Virginia Tech trailed Arkansas by 24 points at halftime of Thursday’s Belk Bowl at Bank of America Stadium and it didn’t even matter.
Scoring all their points after halftime, the 18th-ranked Hokies put on a stirring second-half rally and beat the Razorbacks 35-24 in front of a crowd of 46,902, most of them Virginia Tech fans. It was the largest comeback in Virginia Tech history.
The Razorbacks (7-6) saw their 24-0 halftime lead evaporate when the Hokies (10-4) scored four consecutive touchdowns to take a 28-24 lead early in the fourth quarter. Two of those touchdowns came after interceptions thrown by Arkansas quarterback Austin Allen, who had been stellar in the first half.
When Virginia Tech’s Travon McMillian scored on a 6-yard run with 12 minutes, 3 seconds remaining, the Hokies’ comeback was complete with time to spare. Virginia Tech got its final points on a 1-yard run by quarterback Jerod Evans. The score was set up by Allen’s third interception of the half, this one by Hokies defensive back Terrell Edmunds.
Arkansas started to build its substantial first-half lead after Evans obliged by fumbling on the game’s first play from scrimmage. The Razorbacks turned that into a 38-yard field goal by Cole Hedlund. Arkansas tacked on two touchdowns in the first quarter on a 1-yard run by Allen and a 28-yard pass from Allen to Cheyenne O’Grady.
Cole threw his second touchdown pass of the game with 10:05 left in the second quarter when he hit Keon Hatcher from 12 yards out.
Three who mattered
Allen: Arkansas’ quarterback was sharp and in control in the first half, completing 13 of 16 passes for 215 yards and two touchdowns. He turned around and threw three interceptions in the third quarter, however.

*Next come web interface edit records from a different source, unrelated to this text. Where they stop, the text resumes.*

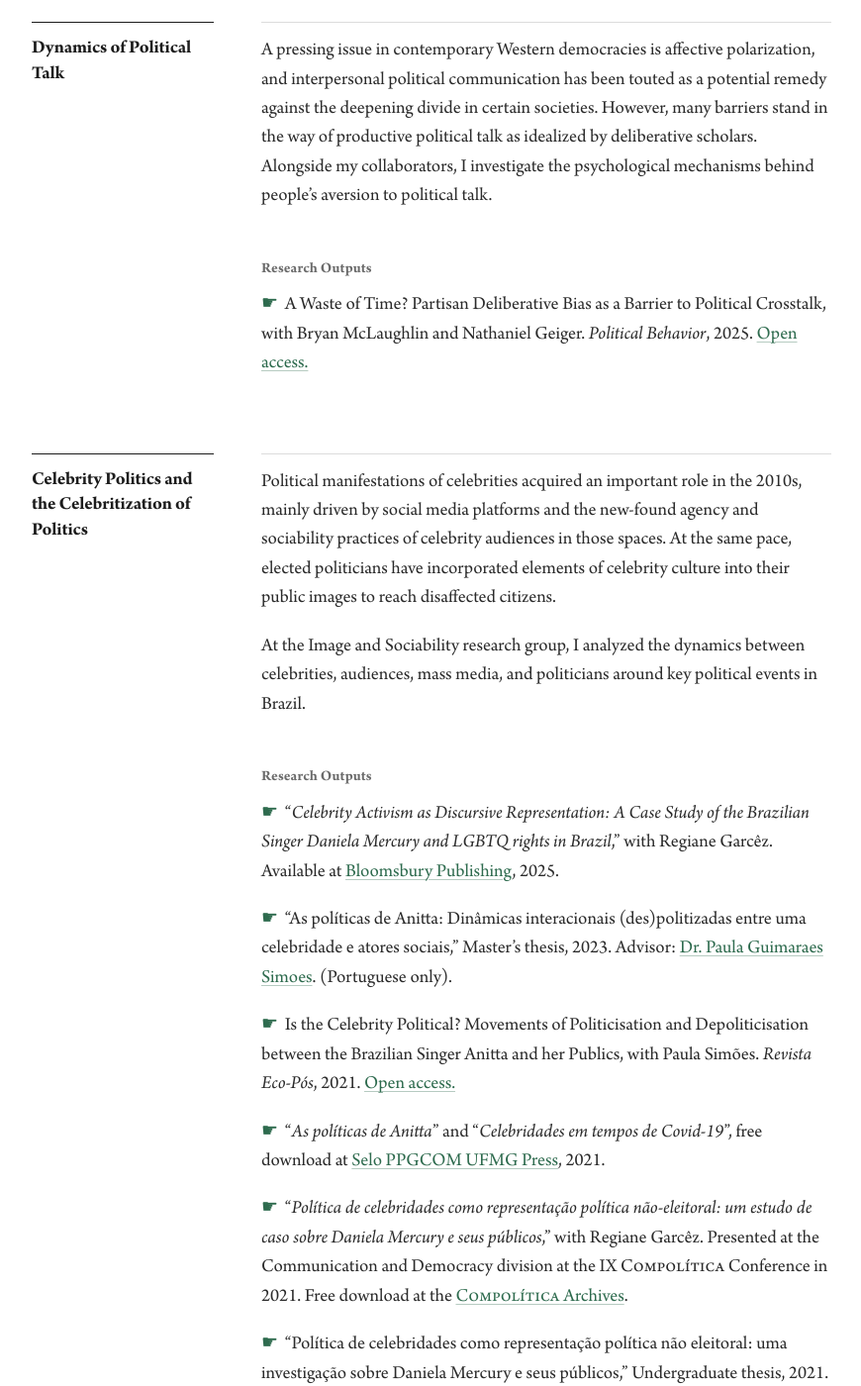
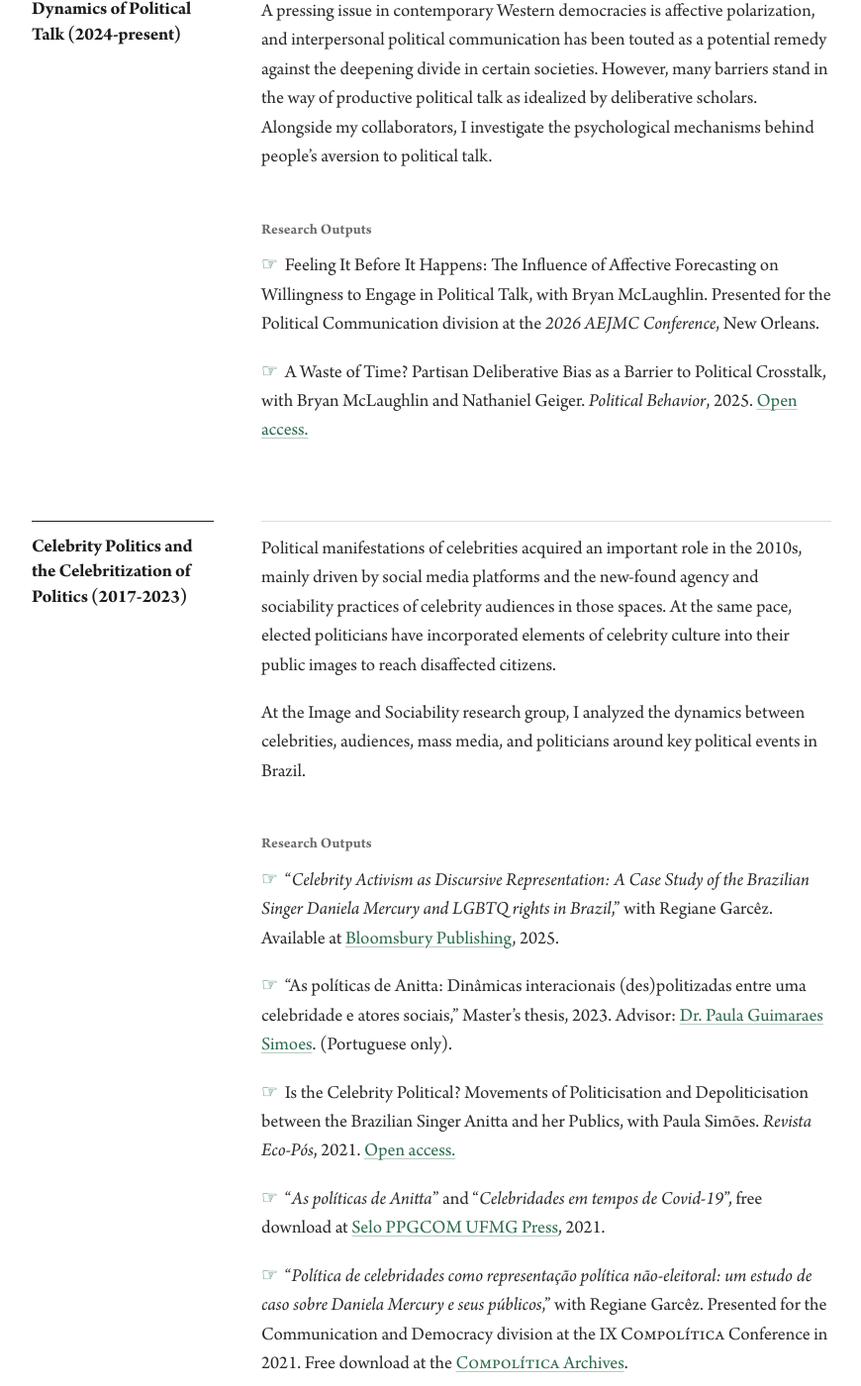
Before and after one commit to pedrohprocha/pedrohprocha.github.io, a Jekyll site: the page built from pages/research.md, in a window 1280 px wide and 1400 px high, scrolled down 238 px. Shown: the whole window at 99% size, without its empty margins (204-1074 px from the left). Built offline with Jekyll 4.4.1, drawn with Linux system fonts in a browser that asks for light colours.

Commit message:
Update bio, research entries, and page markers
- Home: rewrite bio (funding, degrees, interests), drop "Bem-vindo!" heading
- Research: add AEJMC 2026 paper, date ranges on projects, hide page title
- Teaching: hide page title
- Switch ☛ markers to ☞ on home, Research, and Teaching

Co-Authored-By: Claude Opus 5.5 <noreply@anthropic.com>

```diff
--- a/pages/research.md
+++ b/pages/research.md
@@ -1,19 +1,22 @@
 ---
 layout: default
 title: RESEARCH PROJECTS
+hide_title: true
 permalink: /research/
 description: "Research by Pedro H. P. Rocha on political communication and celebrity politics."
 ---
 
-# Dynamics of Political Talk
+# Dynamics of Political Talk (2024-present)
 
 A pressing issue in contemporary Western democracies is affective polarization, and interpersonal political communication has been touted as a potential remedy against the deepening divide in certain societies. However, many barriers stand in the way of productive political talk as idealized by deliberative scholars. Alongside my collaborators, I investigate the psychological mechanisms behind people's aversion to political talk.
 
 ## Research Outputs
 
-<span class="mark">☛</span> A Waste of Time? Partisan Deliberative Bias as a Barrier to Political Crosstalk, with Bryan McLaughlin and Nathaniel Geiger. *Political Behavior*, 2025. [Open access.](https://doi.org/10.1007/s11109-025-10068-w)
+<span class="mark">☞</span> Feeling It Before It Happens: The Influence of Affective Forecasting on Willingness to Engage in Political Talk, with Bryan McLaughlin. Presented for the Political Communication division at the *2026 AEJMC Conference*, New Orleans.
 
-# Celebrity Politics and the Celebritization of Politics
+<span class="mark">☞</span> A Waste of Time? Partisan Deliberative Bias as a Barrier to Political Crosstalk, with Bryan McLaughlin and Nathaniel Geiger. *Political Behavior*, 2025. [Open access.](https://doi.org/10.1007/s11109-025-10068-w)
+
+# Celebrity Politics and the Celebritization of Politics (2017-2023)
 
 Political manifestations of celebrities acquired an important role in the 2010s, mainly driven by social media platforms and the new-found agency and sociability practices of celebrity audiences in those spaces. At the same pace, elected politicians have incorporated elements of celebrity culture into their public images to reach disaffected citizens.
 
@@ -21,14 +24,14 @@ At the Image and Sociability research group, I analyzed the dynamics between cel
 
 ## Research Outputs
 
-<span class="mark">☛</span> "*Celebrity Activism as Discursive Representation: A Case Study of the Brazilian Singer Daniela Mercury and LGBTQ rights in Brazil*," with Regiane Garcêz. Available at [Bloomsbury Publishing](https://www.bloomsbury.com/us/audience-interactions-in-contemporary-celebrity-culture-9781666922431/), 2025.
+<span class="mark">☞</span> "*Celebrity Activism as Discursive Representation: A Case Study of the Brazilian Singer Daniela Mercury and LGBTQ rights in Brazil*," with Regiane Garcêz. Available at [Bloomsbury Publishing](https://www.bloomsbury.com/us/audience-interactions-in-contemporary-celebrity-culture-9781666922431/), 2025.
 
-<span class="mark">☛</span> "As políticas de Anitta: Dinâmicas interacionais (des)politizadas entre uma celebridade e atores sociais," Master's thesis, 2023. Advisor: [Dr. Paula Guimaraes Simoes](https://scholar.google.com/citations?user=Ccd4zLcAAAAJ&hl). (Portuguese only).
+<span class="mark">☞</span> "As políticas de Anitta: Dinâmicas interacionais (des)politizadas entre uma celebridade e atores sociais," Master's thesis, 2023. Advisor: [Dr. Paula Guimaraes Simoes](https://scholar.google.com/citations?user=Ccd4zLcAAAAJ&hl). (Portuguese only).
 
-<span class="mark">☛</span> Is the Celebrity Political? Movements of Politicisation and Depoliticisation between the Brazilian Singer Anitta and her Publics, with Paula Simões. *Revista Eco-Pós*, 2021. [Open access.](https://doi.org/10.29146/ecopos.v24i2.27702)
+<span class="mark">☞</span> Is the Celebrity Political? Movements of Politicisation and Depoliticisation between the Brazilian Singer Anitta and her Publics, with Paula Simões. *Revista Eco-Pós*, 2021. [Open access.](https://doi.org/10.29146/ecopos.v24i2.27702)
 
-<span class="mark">☛</span> "*As políticas de Anitta*" and "*Celebridades em tempos de Covid-19*", free download at [Selo PPGCOM UFMG Press](https://seloppgcomufmg.com.br/colecoes/diario-da-quarentena/), 2021.
+<span class="mark">☞</span> "*As políticas de Anitta*" and "*Celebridades em tempos de Covid-19*", free download at [Selo PPGCOM UFMG Press](https://seloppgcomufmg.com.br/colecoes/diario-da-quarentena/), 2021.
 
-<span class="mark">☛</span> "*Política de celebridades como representação política não-eleitoral: um estudo de caso sobre Daniela Mercury e seus públicos*," with Regiane Garcêz. Presented at the Communication and Democracy division at the IX <span style="font-variant:small-caps;">Compolítica</span> Conference in 2021. Free download at the [<span style="font-variant:small-caps;">Compolítica</span> Archives](https://compolitica.org//novo/anais/2021/gt3/7.pdf).
+<span class="mark">☞</span> "*Política de celebridades como representação política não-eleitoral: um estudo de caso sobre Daniela Mercury e seus públicos*," with Regiane Garcêz. Presented for the Communication and Democracy division at the IX <span style="font-variant:small-caps;">Compolítica</span> Conference in 2021. Free download at the [<span style="font-variant:small-caps;">Compolítica</span> Archives](https://compolitica.org//novo/anais/2021/gt3/7.pdf).
 
-<span class="mark">☛</span> "Política de celebridades como representação política não eleitoral: uma investigação sobre Daniela Mercury e seus públicos," Undergraduate thesis, 2021. Advisor: [Dr. Regiane Garcez](https://scholar.google.com/citations?user=SLHpoP0AAAAJ&hl). (Portuguese only).
+<span class="mark">☞</span> "Política de celebridades como representação política não eleitoral: uma investigação sobre Daniela Mercury e seus públicos," Undergraduate thesis, 2021. Advisor: [Dr. Regiane Garcez](https://scholar.google.com/citations?user=SLHpoP0AAAAJ&hl). (Portuguese only).
```
Also changed, not shown: index.md (+5 -9 lines), pages/courses.md (+11 -10 lines).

Evans: Virginia Tech’s do-everything quarterback threw for 243 yards and two touchdowns, and rushed for 87 yards and scored twice.
Cam Phillips: Hokies receiver caught six passes for 115 yards and was named the game’s most valuable player.
▪ The first half could not have gone any worse for Virginia Tech. The Hokies had two turnovers – including a fumble on the first play from scrimmage – and Evans was sacked on fourth down to end another possession. That all contributed to Arkansas’ 17-0 lead after one quarter.
▪ Arkansas probably got away with one in the second quarter when a defensive back collided with a Hokies receiver and no pass interference was called. That no-call received a smattering of boos from the Virginia Tech faithful.
▪ The final indignity of the first half for Virginia Tech came when junior kicker Joey Slye missed a 47-yard field goal attempt as time ran out. Slye entered the game needing six field goals to break the school record of 68.
▪ Tackle of the game came in the third quarter from Virginia Tech defensive back Chuck Clark, who submarined Arkansas running back Devwah Whaley, causing him to do a complete flip in midair.
▪ Attendance was 46,902, a figure bowl organizers were happy with. It appeared at least 40,000 were dressed in Virginia Tech’s burnt orange and Chicago maroon colors.
▪ Arkansas’ 90-yard touchdown drive in the first quarter was the longest scoring drive allowed by Virginia Tech this season.
▪ Virginia Tech also faced a huge deficit in the ACC championship game against Clemson, but couldn’t complete the comeback. The Tigers led 35-14 in the third quarter before a Hokies rally fell short in a 42-35 Clemson victory.
They said it
“Our kids have phenomenal character, work ethic and toughness. “Playing well was important today. We didn’t do it in the first half.” – Virginia Tech coach Justin Fuente.
“This is how our season went: hard, smart and tough.” – Virginia Tech receiver Cam Phillips, the game’s MVP.
“I’ve never seen anything turn the tide so quickly, in all three phases of the game. It’s all on my shoulders, 100 percent my responsibility.” – Arkansas coach Bret Bielema.
“It’s not all right to accept this.” -- Bielema.